"And when I did need some motivation, you always knew just how to push my buttons," he wrote on The Players' Tribune. "It wasn't by making me do more reps or anything like that. It just came down to saying something simple like, 'I hope you know that you're not getting better.' That was all I ever needed to hear from you to make me keep grinding."
The Ball family patriarch has made a wide range of outlandish claims during his spotlight. They included stating he could beat Michael Jordan in a one-on-on game and claiming Lonzo was already better during his time with the Bruins than two-time NBA MVP Stephen Curry.
In March, one NBA general manager told Sean Deveney of the Sporting News his hands-on approach is something teams would be forced to consider during the process of draft evaluations.
"It doesn't help, all this stuff with his father," the GM said. "I don't know what is gained for the kid by putting that much pressure on him.
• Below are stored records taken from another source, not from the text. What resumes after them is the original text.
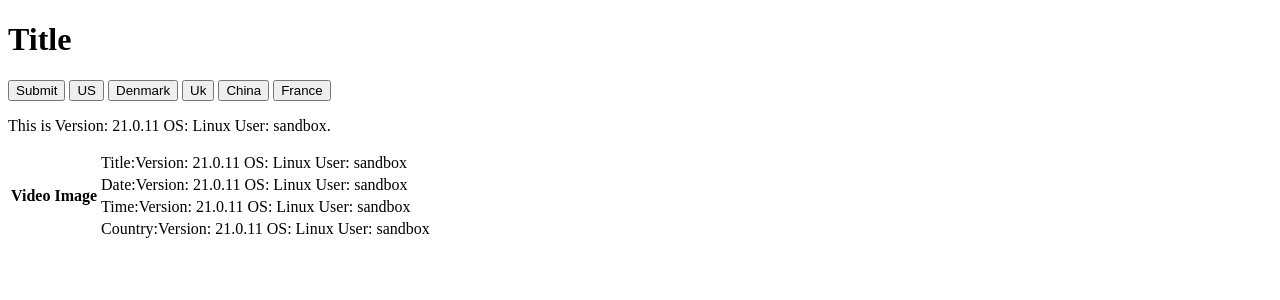
Repository: isauraAlmar/App-Engine-and-Internationalization-with-Java
Page: http://localhost/Marven/
These files come from the project's save history. The page is drawn as it stood at one moment and after the next save; the edit follows.
The browser window is 1280 px wide. The pictures show the whole page.
Some web fonts or font styles are not loaded; a fallback is used. The page is served by Tomcat 9. Other server files are loaded and not shown.

Above is the page before, as saved 2017-05-05 08:31:45.

### Marven/src/main/webapp/index.jsp
<!DOCTYPE html>
<%@ page contentType="text/html;charset=UTF-8" language="java" %>
<%@ page import="com.exemple.HelloInfo" %>
<%@ page import="com.language.LanguageInfo" %>
<!-- [START_EXCLUDE] -->
<%--
  ~ Copyright (c) 2016 Google Inc. All Rights Reserved.
  ~
  ~ Licensed under the Apache License, Version 2.0 (the "License"); you
  ~ may not use this file except in compliance with the License. You may
  ~ obtain a copy of the License at
  ~
  ~     http://www.apache.org/licenses/LICENSE-2.0
  ~
  ~ Unless required by applicable law or agreed to in writing, software
  ~ distributed under the License is distributed on an "AS IS" BASIS,
  ~ WITHOUT WARRANTIES OR CONDITIONS OF ANY KIND, either express or
  ~ implied. See the License for the specific language governing
  ~ permissions and limitations under the License.
  --%>
<!-- [END_EXCLUDE] -->
<html>
<head>
  <link href='//fonts.googleapis.com/css?family=Marmelad' rel='stylesheet' type='text/css'>
  <title>Hello App Engine Standard</title>
</head>
<body>

    <h1> Title </h1>

    <input type="submit" value="Submit">
  	<button type="submit" form="nameform" value="en_US">US</button>
    <button >Denmark</button>
	<button >Uk</button>
	<button >China</button>
	<button >France</button>

 <p>This is <%= HelloInfo.getInfo() %>.</p>

 <table>
  <tr>
    <th rowspan="4">Video Image</th>
    <td>Title:<%= HelloInfo.getInfo() %></td>
  </tr>
  <tr>
    <td>Date:<%= HelloInfo.getInfo() %></td>
  </tr>
  <tr>
    <td>Time:<%= HelloInfo.getInfo() %></td>
  </tr>
  <tr>
    <td>Country:<%= HelloInfo.getInfo() %></td>
  </tr>

</table>

 <!--    <tr>
      <td colspan="2" style="font-weight:bold;">Available Servlets:</td>
    </tr>
    <tr>
      <td><a href='/hello'>Qui Soc?</a></td>
    </tr>

  </table>

  <button >Hello</button>-->


</body>
</html>

### Marven/src/main/java/com/exemple/HelloInfo.java
/*
 * Copyright (c) 2016 Google Inc. All Rights Reserved.
 *
 * Licensed under the Apache License, Version 2.0 (the "License"); you
 * may not use this file except in compliance with the License. You may
 * obtain a copy of the License at
 *
 *     http://www.apache.org/licenses/LICENSE-2.0
 *
 * Unless required by applicable law or agreed to in writing, software
 * distributed under the License is distributed on an "AS IS" BASIS,
 * WITHOUT WARRANTIES OR CONDITIONS OF ANY KIND, either express or
 * implied. See the License for the specific language governing
 * permissions and limitations under the License.
 */

package com.exemple;

// [START example]
/**
 * Generate some simple information.
 */
public class HelloInfo {

  public static String getInfo() {
    return "Version: " + System.getProperty("java.version")
          + " OS: " + System.getProperty("os.name")
          + " User: " + System.getProperty("user.name");
  }

  public static String Country (){
	  String stn = new String();
	  stn = "USA";
	  return stn;
  }
}
// [END example]

After the next save:
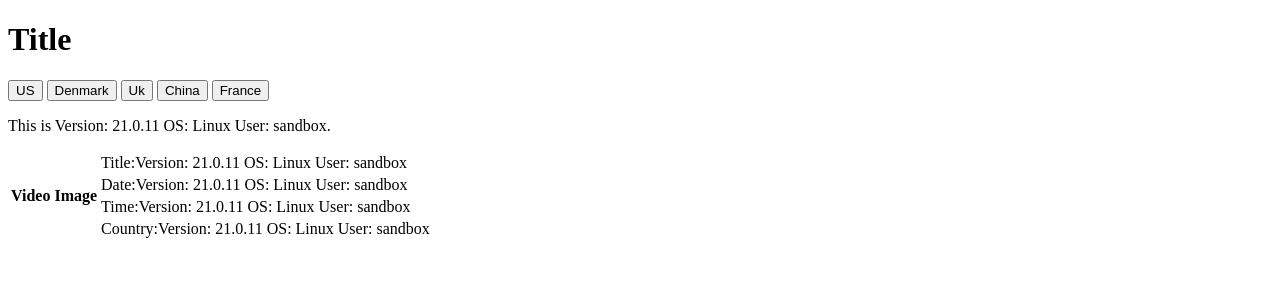
Saved 4 min 2 s later.
--- a/Marven/src/main/webapp/index.jsp
+++ b/Marven/src/main/webapp/index.jsp
@@ -28,12 +28,12 @@
 
     <h1> Title </h1>
 
-    <input type="submit" value="Submit">
-  	<button type="submit" form="nameform" value="en_US">US</button>
-    <button >Denmark</button>
-	<button >Uk</button>
-	<button >China</button>
-	<button >France</button>
+
+  	<button type="submit" value="en_US">US</button>
+    <button type="submit" value="dk_DK">Denmark</button>
+	<button type="submit" value="uk_UK">Uk</button>
+	<button type="submit" value="us_US">China</button>
+	<button type="submit" value="fr_FR">France</button>
 
  <p>This is <%= HelloInfo.getInfo() %>.</p>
Nobody from the league has been meeting with (Lonzo Ball) or anything, but that is going to be another thing to look at when it comes to due diligence before the draft. How does he handle his dad, is it just something he laughs about, or is it real pressure on him?"
Alas, don't expect LaVar to change his ways, regardless of the outside perception. With two more basketball-playing sons on the way up the ranks, LiAngelo and LaMelo, he told Jeff Goodman of ESPN.com last week: "I ain't stepping back to nothing. ... I don't step back. Why would I change?"